Pokemon Legends: Arceus is making a lot of changes to the Pokemon franchise, and one of the biggest ones is the battle system. Past games have all followed the usual turn-based style, where each Pokemon gets to act once on each turn, with the speed stat determining who goes first. Legends: Arceus is implementing a new style, where according to the website, “Pokemon’s stats and other factors determine how many actions each Pokemon gets to take and in what order”. Sometimes this does seem to allow Pokemon to take two actions in a row.
The player will also have access to two fighting styles, Strong and Agile, which can be applied to Pokemon moves. Strong Style will increase the power of a move, while simultaneously lowering the potential number of actions a Pokemon can take. Agile Style will do the opposite, lowering the power of the move, but increasing the potential number of actions the Pokemon can take.
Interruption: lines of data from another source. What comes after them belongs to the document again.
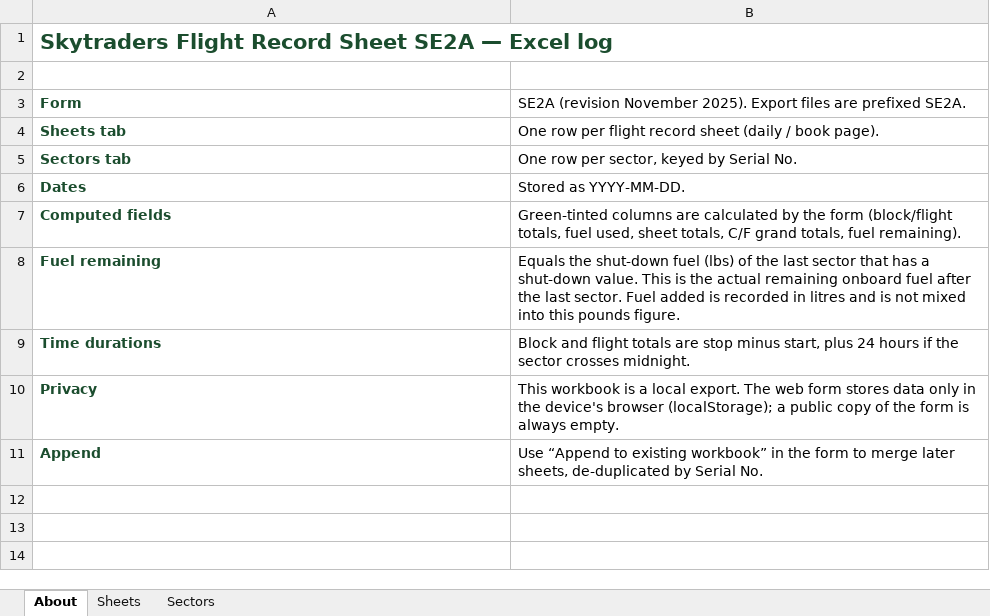
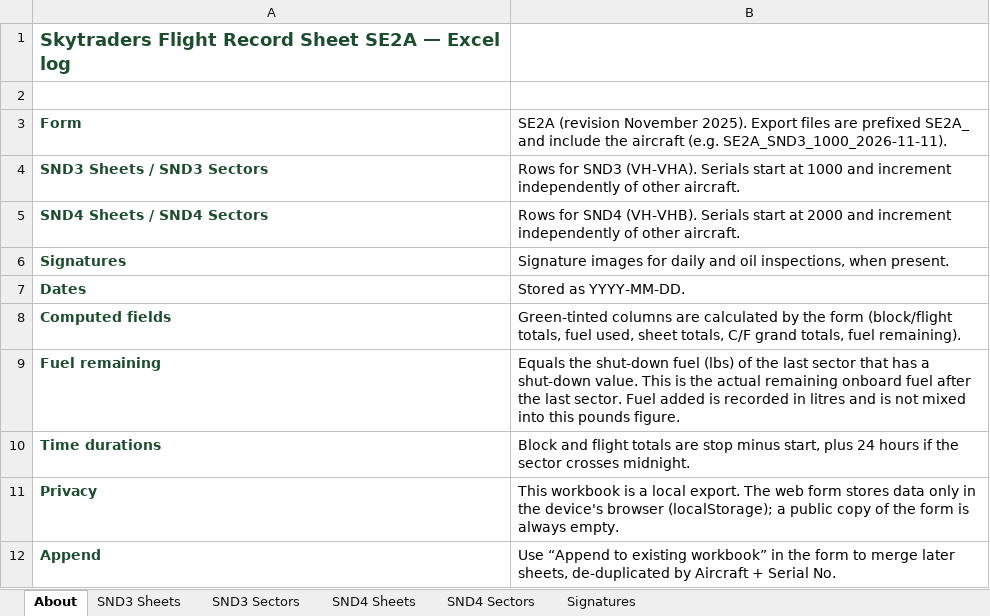
Before and after one commit to robertsonrod-lab/se2a-flight-record, an Excel workbook: SE2A_Flight_Log_template.xlsx, sheet About, drawn as a sheet; values as stored, in another font and other column widths than the file's, no borders; removed rows and columns are numbered as before the commit, all else as after; the diff names each change by its address in the sheet, - before the commit and + after, or states it on an @@ line.

Commit message:
Add aircraft dropdown, per-aircraft serials, and wider From/To ports.
Replace SND3/SND4 ticks with a required Aircraft dropdown, use independent serial sequences (SND3 from 1000, SND4 from 2000), and split the Excel workbook into per-aircraft Sheets and Sectors tabs. Widen From and To to ~7ch so ICAO codes fit on iPad.

```diff
--- a/SE2A_Flight_Log_template.xlsx (sheet About)
+++ b/SE2A_Flight_Log_template.xlsx (sheet About)
-sheet tab: Sheets
+sheet tab: SND3 Sheets
-sheet tab: Sectors
+sheet tab: SND3 Sectors
+sheet tab: SND4 Sheets
+sheet tab: SND4 Sectors
+sheet tab: Signatures
@@ A1 text size: smaller @@
-A1:B1 merged
-B3: …are prefixed SE2A.
+B3: …are prefixed SE2A_ and include the aircraft (e.g. SE2A_SND3_1000_2026-11-11).
-row 4: Sheets tab | One row per flight record sheet (daily / book page).
-row 5: Sectors tab | One row per sector, keyed by Serial No.
+row 4: SND3 Sheets / SND3 Sectors | Rows for SND3 (VH-VHA). Serials start at 1000 and increment independently of other aircraft.
+row 5: SND4 Sheets / SND4 Sectors | Rows for SND4 (VH-VHB). Serials start at 2000 and increment independently of other aircraft.
+row 6: Signatures | Signature images for daily and oil inspections, when present.
-B12: …de-duplicated by Serial No.
+B12: …de-duplicated by Aircraft + Serial No.
```
Also changed, not shown: sheet SND3 Sectors, sheet SND3 Sheets, 3 other files.
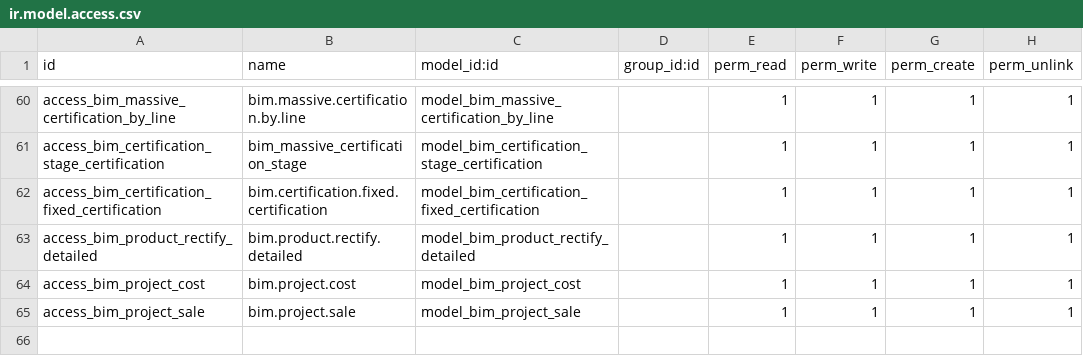
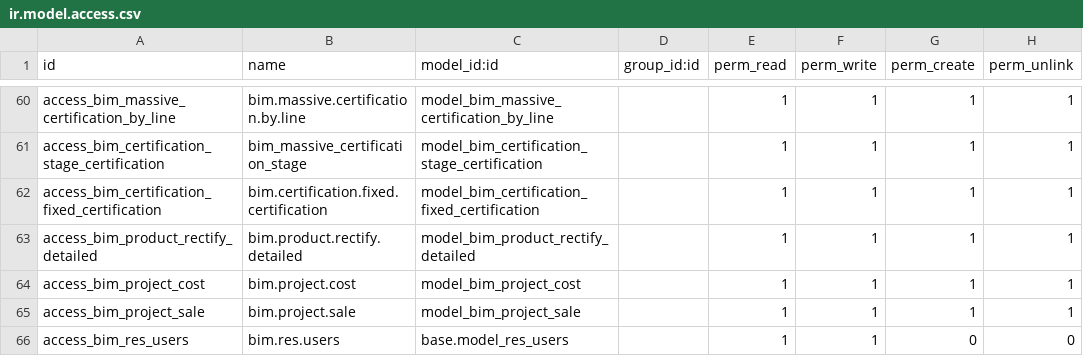
Before and after one commit to sgajardo/ODOO13, a CSV file: base_bim_2/security/ir.model.access.csv, drawn as a sheet; only a part is shown, gaps mark what is left out; the diff names each change by its address in the sheet, - before the commit and + after, or states it on an @@ line.

```diff
--- a/base_bim_2/security/ir.model.access.csv
+++ b/base_bim_2/security/ir.model.access.csv
+row 66: access_bim_res_users | bim.res.users | base.model_res_users |  | 1 | 1 | 0 | 0
```
Also changed, not shown: 9 other files.
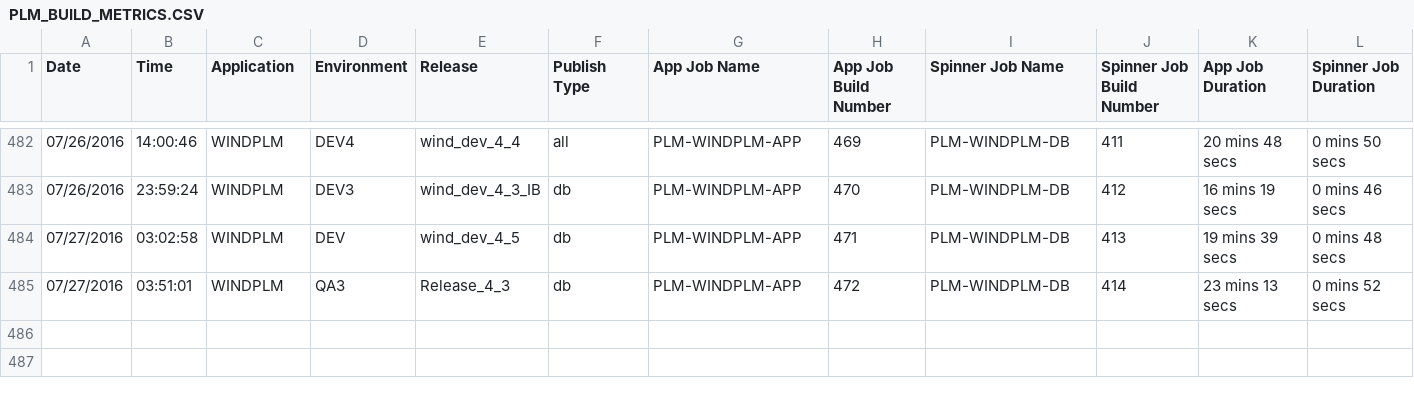
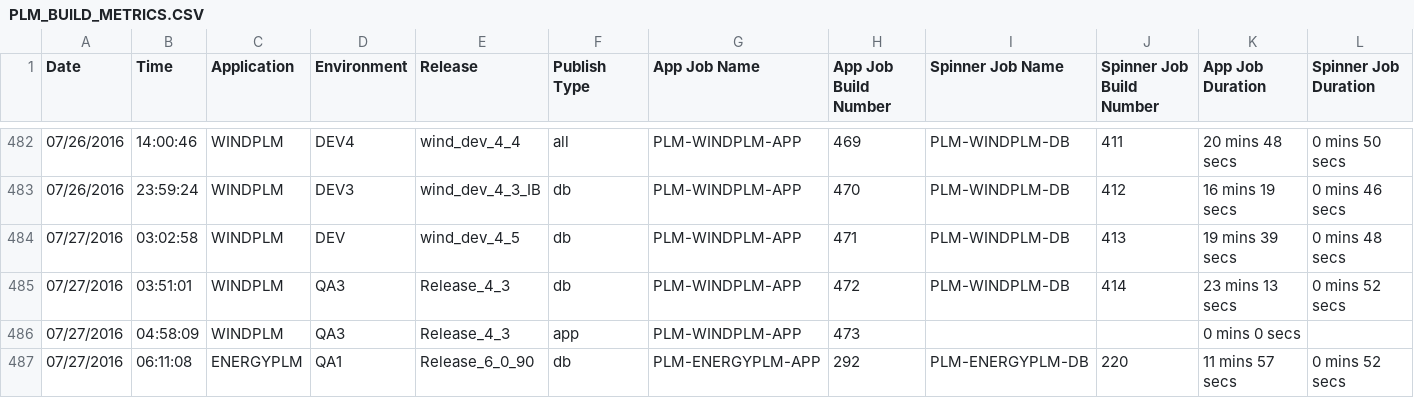
Before and after one commit to veersudhir83/csv-to-html-table, a CSV file: data/PLM_BUILD_METRICS.CSV, drawn as a sheet; only a part is shown, gaps mark what is left out; rows hold the shown columns only; the diff names each change by its address in the sheet, - before the commit and + after, or states it on an @@ line.

Commit message:
New Metrics File at 07-27-2016 15:37:36

```diff
--- a/data/PLM_BUILD_METRICS.CSV
+++ b/data/PLM_BUILD_METRICS.CSV
+row 486: 07/27/2016 | 04:58:09 | WINDPLM | QA3 | Release_4_3 | app | PLM-WINDPLM-APP | 473 |  |  | 0 mins 0 secs
+row 487: 07/27/2016 | 06:11:08 | ENERGYPLM | QA1 | Release_6_0_90 | db | PLM-ENERGYPLM-APP | 292 | PLM-ENERGYPLM-DB | 220 | 11 mins 57 secs | 0 mins 52 secs
```
Also changed, not shown: 2 other files.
There is still a lot to learn about this new battle system, but it is certainly a huge change from how things have worked in the past.
A screenshot on the Legends: Arceus website shows an Alpha Honchkrow utilizing the agile style, proving that wild Pokemon will be able to use these styles as well. Perhaps defeating alphas will gain the player access to various styles. The website also mentions that Alpha Pokemon will drop rare items upon being defeated. The scrolls that seem to be associated with the fighting styles in some screenshots may be rare items that can be applied to a Pokemon’s moves.
But, the “out there” theory here, which might not be too out there, is that Strong and Agile are not the only fighting styles that will be available. It seems like too good an opportunity not to add more fun and engaging fighting styles. Here are a few examples of what other fighting styles could be:
Accurate Style, a style that raises a move’s accuracy, but lowers the number of actions a Pokemon can take.
Effective Style, a style that lowers the number of actions a Pokemon can take but ignores resistances.
Returning Style, a style that mimics the effect of moves like U-Turn or Volt Switch, allowing the user to switch out after using a move, but then lowers the number of actions the incoming Pokemon can take.
There’s many opportunities for variety here, which could be a way to make battles more engaging, rather than using Dynamax, Z-Moves, or Mega-Evolution.